Stringent regulatory requirements and modern diesel engine technologies have engaged automotive manufacturers and researchers in accurately predicting and controlling diesel engine-out emissions. As a result, engine control systems have become more complex and opaquer, increasing the development time and costs. To address this challenge, Model-based control methods are an effective way to deal with the criticality of the system study and controls. And physics-based combustion engine modeling is a key to achieve it. This thesis focuses on development and validation of a physics-based model for both engine and emissions using model-based design tools from MATLAB & Simulink. Engine model equipped with exhaust gas circulation and variable geometry turbine is adopted from the previously done work which was then integrated with the combustion and emission model that predicts the heat release rates and NOx emission from engine. Combustion model is designed based on the mass fraction burnt from CA10 to CA90 and then NOx predicted using the extended Zeldovich mechanism. The engine models are tuned for both steady state and dynamics test points to account for engine operating range from the performance data. Various engine and combustion parameters are estimated using parameter estimation toolbox from MATLAB and Simulink by applying least squared solver to minimize the error between measured and estimated variables. This model is validated against the virtual engine model developed in GT-power for Cummins 6.7L turbo diesel engine. To account the harmonization of the testing cycles to save engine development time globally, a world harmonized stationary cycle (WHSC) is used for the validation. Sub-systems are validated individually as well as in loop with a complete model for WHSC. Engine model validation showed promising accuracy of more than 88.4 percent in average for the desired parameters required for the NOx prediction. NOx estimation is accurate for the cycle except warm up and cool down phase. However, NOx prediction during these phases is limited due to actual NOx measured data for tuning the model for real time NOx estimation. Results are summarized at the end to compare the trend of NOx estimation from the developed combustion and emission model to show the accuracy of in-cylinder parameters and required for the NOx estimation.

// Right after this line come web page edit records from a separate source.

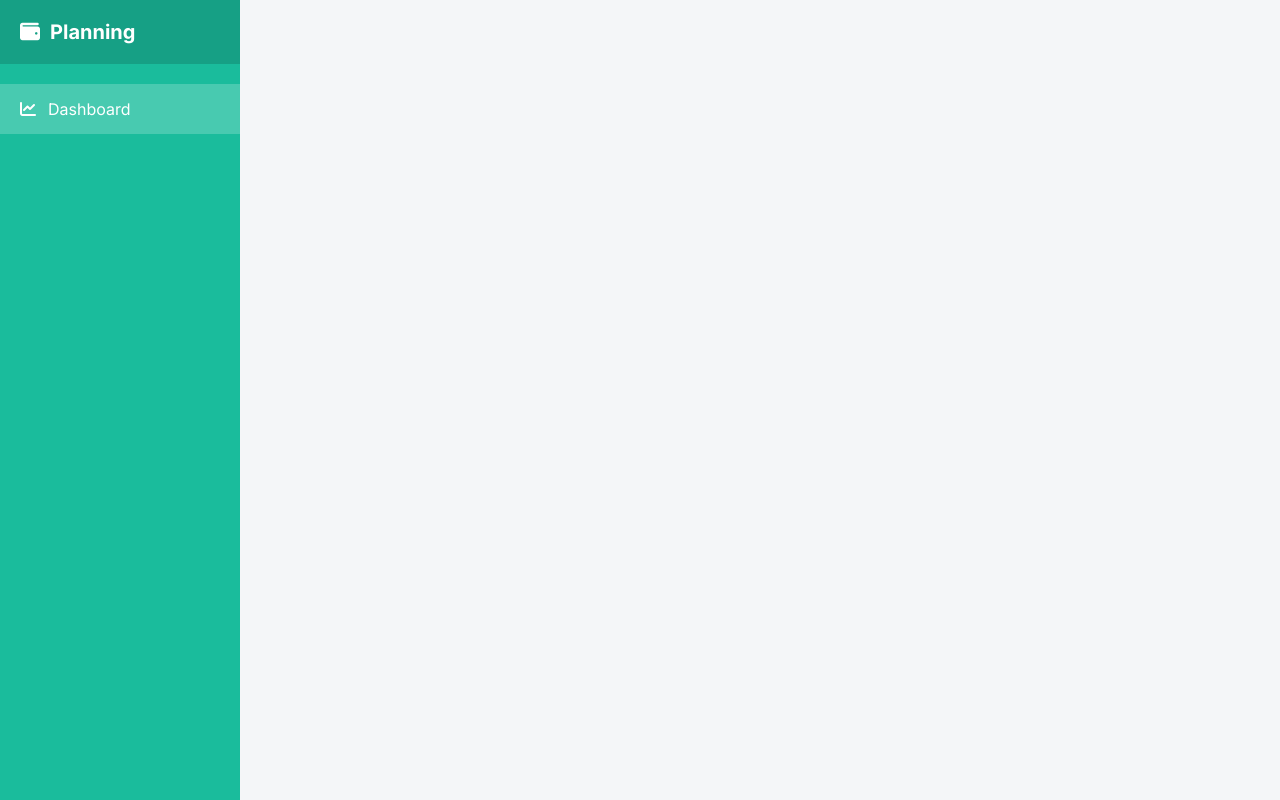
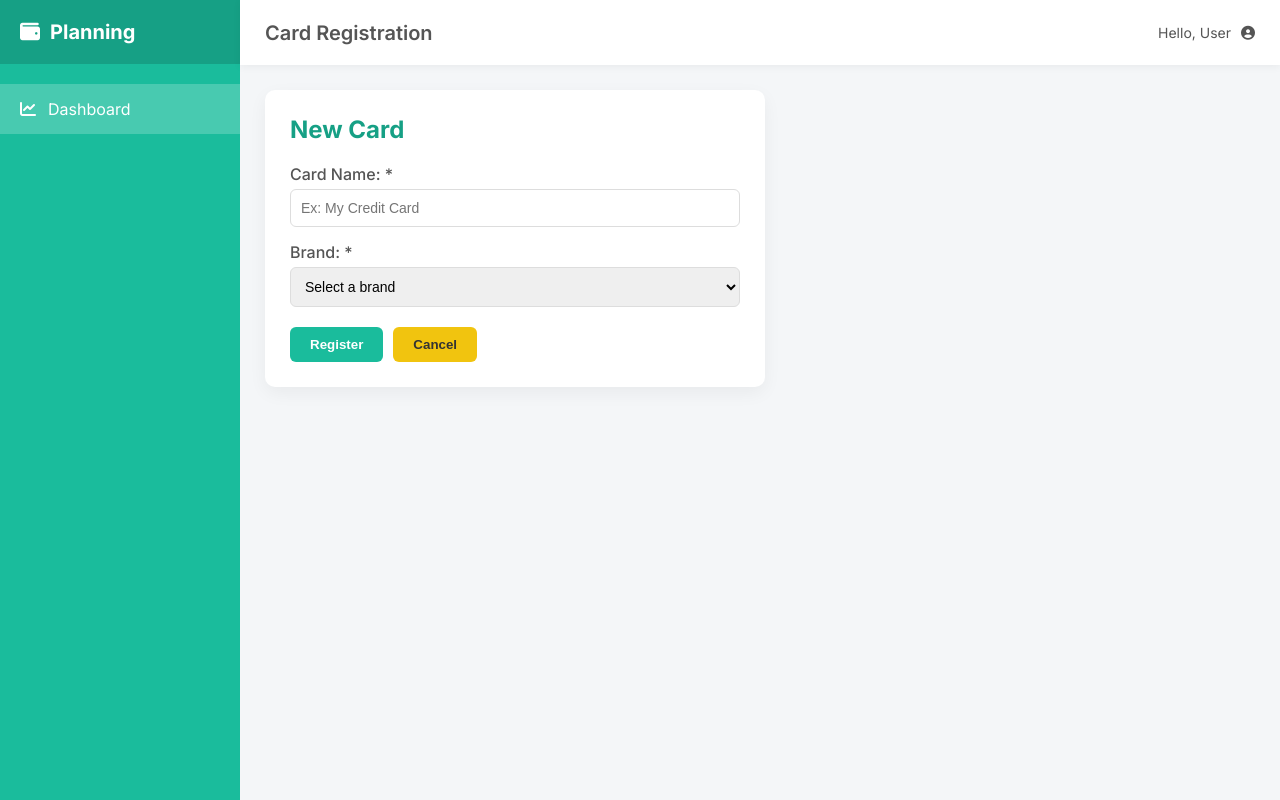
Before and after one commit to JotaV3/planning-app-angular, an Angular app: page /home/card-registration in a window 1280 px wide. Built offline with nearby package versions, Linux system fonts and the light colour scheme.

Commit message:
feat(card-registration): implement CardRegistration form

```diff
--- a/src/app/card/card-registration/card-registration.html
+++ b/src/app/card/card-registration/card-registration.html
@@ -0,0 +1,37 @@
+<header class="header">
+    <h1>Card Registration</h1>
+
+    <div class="user-area">
+        <span class="user-name">Hello, User</span>
+        <i class="fa-solid fa-circle-user"></i>
+    </div>
+</header>
+
+<main class="content">
+    <div class="card">
+        <h2>New Card</h2>
+
+        <form class="form">
+            <div class="form-group">
+                <label for="name">Card Name: *</label>
+                <input type="text" id="name" name="name" placeholder="Ex: My Credit Card" required>
+            </div>
+
+            <div class="form-group">
+                <label for="brand">Brand: *</label>
+                <select id="brand" name="brand" required>
+                    <option value="">Select a brand</option>
+                    <option value="visa">Visa</option>
+                    <option value="mastercard">Mastercard</option>
+                    <option value="amex">American Express</option>
+                    <option value="discover">Discover</option>
+                </select>
+            </div>
+
+            <div class="form-actions">
+                <button type="submit" class="btn btn-primary">Register</button>
+                <button type="reset" class="btn btn-secondary">Cancel</button>
+            </div>
+        </form>
+    </div>
+</main>
```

History

Degree Type

Master of Science

Department

Mechanical Engineering

Campus location

Indianapolis

Advisor/Supervisor/Committee Chair

Dr. Ali Razban

Additional Committee Member 2

Dr. Sohel Anwar

Additional Committee Member 3

Dr. Hazim El-Mounayri